- Check exposure: use the Y WFM to see where your levels are. You can use Wi-Fi WFM to watch exposure
as your camera moves through a scene, checking for overexposed details.
If your iDevice supports false color, set the false color levels to show you over- and underexposure warnings, and/or use the green level as your target exposure value.
- Check color: Use the RGB WFMs or the vectorscope look at color. When the camera is aimed at a white
card or grayscale and is properly white-balanced, overlaid red, green, and blue waveforms will superimpose and turn
white; on the vectorscope the center dot will be properly centered in the crosshairs.
When the camera is aimed at a bluescreen or greenscreen, you can adjust exposure while looking at RGB WFMs or color histograms, checking for the best separation between your key color and the subject’s colors.
Electronically-generated colorbar vectors should fall in the vectorscope target boxes at either the 100% setting (typically EBU full-frame bars, or the fully saturated red/blue/cyan/yellow patches on ARIB bars) or at 75% (SMPTE & ARIB bars). When shooting a DSC Labs OneShot®, ChromaDuMonde®, or ChromaMatch® chart with a “V/S Gain x 2” marking, use the 2x setting, and — in an ideal world — a perfectly set-up camera will put the chart’s vectors into the target boxes (this won't happen unless the camera is calibrated for standard Rec.709 color and gamma. Unless you’re using a broadcast camera this may not be the case; many cine cameras, camcorders, and DSLR-style cameras use different color and tonal-scale rendering, and the vectorscope pattern will not match the layout of the target boxes).
- Get Help or report a problem: please check the main support page or the FAQ in case I’ve answered your question there.

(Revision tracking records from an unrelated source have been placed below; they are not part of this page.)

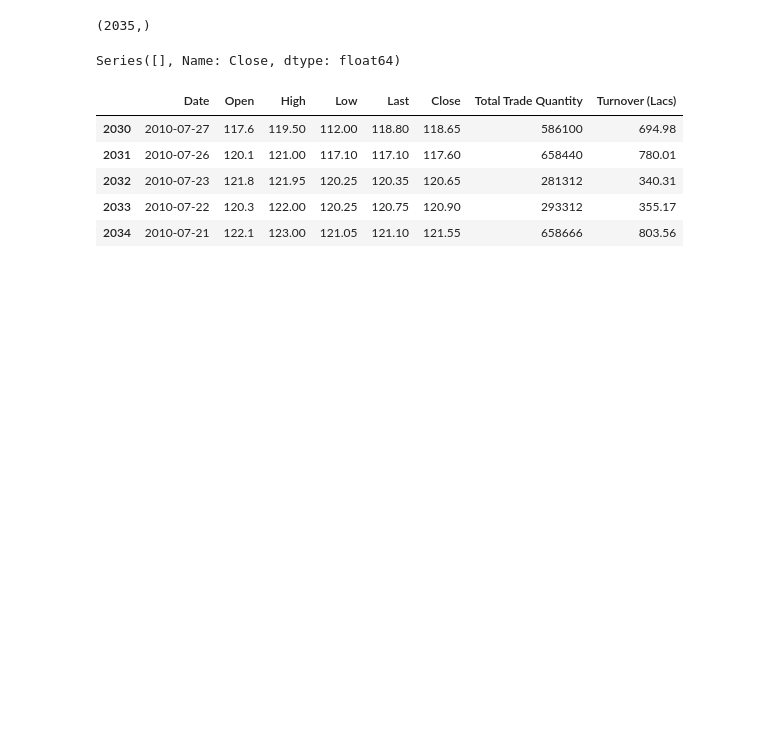
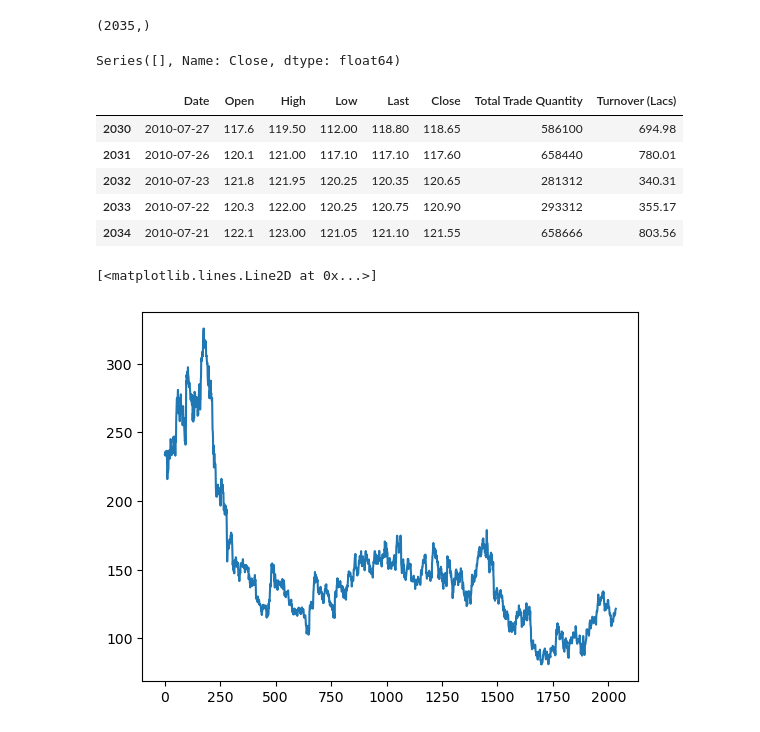
Before and after one commit to ominema12/LGMVIPTASK2, a Jupyter notebook: TASK2(Stock Market Prediction And Forecasting Using Stacked LSTM).ipynb, the cells around one changed output. Saved outputs shown, nothing was run; the diff lists cells and outputs as text; code cells hidden in the pictures; blank space fills up the shorter version.

Commit message:
imported matplotlib

```diff
--- a/TASK2(Stock Market Prediction And Forecasting Using Stacked LSTM).ipynb
+++ b/TASK2(Stock Market Prediction And Forecasting Using Stacked LSTM).ipynb
@@ -31,3 +31,9 @@ Series([], Name: Close, dtype: float64)
 | 2032 | 2010-07-23 | 121.8 | 121.95 | 120.25 | 120.35 | 120.65 | 281312 | 340.31 |
 | 2033 | 2010-07-22 | 120.3 | 122.00 | 120.25 | 120.75 | 120.90 | 293312 | 355.17 |
 | 2034 | 2010-07-21 | 122.1 | 123.00 | 121.05 | 121.10 | 121.55 | 658666 | 803.56 |
+# %%
+import matplotlib.pyplot as plt
+plt.plot(df1)
+# %% [output]
+[<matplotlib.lines.Line2D at 0x...>]
+[figure, added]
```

If that doesn’t solve your problem, please contact me. I’ll answer as soon as I can and do my best to help you out! (If your email isn’t answered within a day or two, it may have fallen into a spam-trap; try contacting @adamwilt on Twitter instead.)
© 2016 Adam J. Wilt. Last updated 2016.12.23